::: DATASET RECORDS

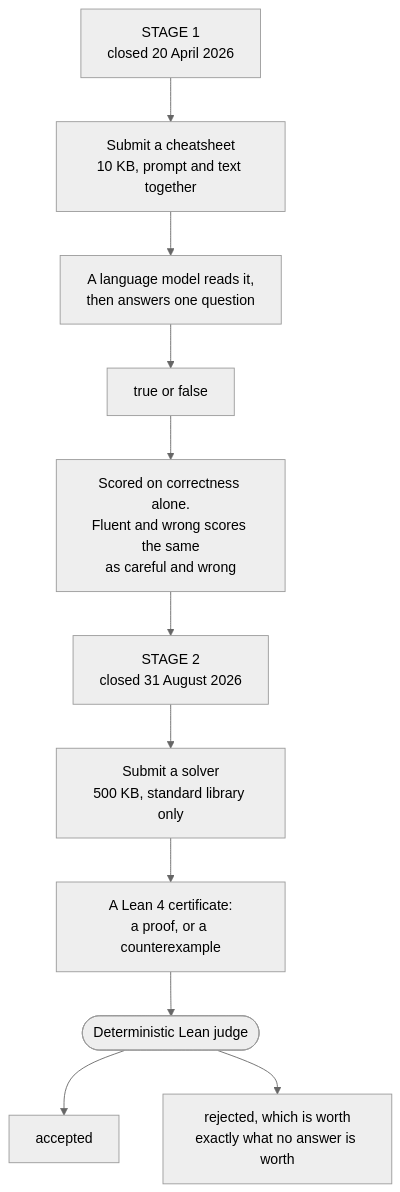
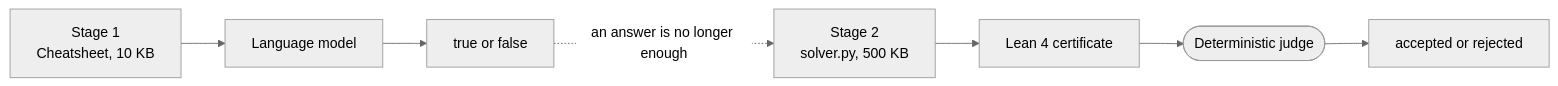
Before and after one commit to Amey-Thakur/MATHEMATICS-DISTILLATION-CHALLENGE: the first of 2 diagrams in README.md, drawn with Mermaid (neutral theme). The commit also changed other lines of this file, not shown here.

````diff
--- a/README.md
+++ b/README.md
@@ -74,13 +74,9 @@
 ```mermaid
-flowchart TD
-    A["STAGE 1<br>closed 20 April 2026"] --> B["Submit a cheatsheet<br>10 KB, prompt and text together"]
-    B --> C["A language model reads it,<br>then answers one question"]
-    C --> D["true or false"]
-    D --> E["Scored on correctness alone.<br>Fluent and wrong scores the same<br>as careful and wrong"]
-    E --> F["STAGE 2<br>closed 31 August 2026"]
-    F --> G["Submit a solver<br>500 KB, standard library only"]
-    G --> H["A Lean 4 certificate:<br>a proof, or a counterexample"]
-    H --> I(["Deterministic Lean judge"])
-    I --> J["accepted"]
-    I --> K["rejected, which is worth<br>exactly what no answer is worth"]
+flowchart LR
+    A["Stage 1<br>Cheatsheet, 10 KB"] --> B["Language model"]
+    B --> C["true or false"]
+    C -.->|"an answer is no longer enough"| D["Stage 2<br>solver.py, 500 KB"]
+    D --> E["Lean 4 certificate"]
+    E --> F(["Deterministic judge"])
+    F --> G["accepted or rejected"]
 ```
````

::::::

### WORK INSTRUCTION
Your reply is the full set of entries reproduced exactly, with images omitted.

### RESPONSE
Before and after one commit to Amey-Thakur/MATHEMATICS-DISTILLATION-CHALLENGE: the first of 2 diagrams in README.md, drawn with Mermaid (neutral theme). The commit also changed other lines of this file, not shown here.

````diff
--- a/README.md
+++ b/README.md
@@ -74,13 +74,9 @@
 ```mermaid
-flowchart TD
-    A["STAGE 1<br>closed 20 April 2026"] --> B["Submit a cheatsheet<br>10 KB, prompt and text together"]
-    B --> C["A language model reads it,<br>then answers one question"]
-    C --> D["true or false"]
-    D --> E["Scored on correctness alone.<br>Fluent and wrong scores the same<br>as careful and wrong"]
-    E --> F["STAGE 2<br>closed 31 August 2026"]
-    F --> G["Submit a solver<br>500 KB, standard library only"]
-    G --> H["A Lean 4 certificate:<br>a proof, or a counterexample"]
-    H --> I(["Deterministic Lean judge"])
-    I --> J["accepted"]
-    I --> K["rejected, which is worth<br>exactly what no answer is worth"]
+flowchart LR
+    A["Stage 1<br>Cheatsheet, 10 KB"] --> B["Language model"]
+    B --> C["true or false"]
+    C -.->|"an answer is no longer enough"| D["Stage 2<br>solver.py, 500 KB"]
+    D --> E["Lean 4 certificate"]
+    E --> F(["Deterministic judge"])
+    F --> G["accepted or rejected"]
 ```
````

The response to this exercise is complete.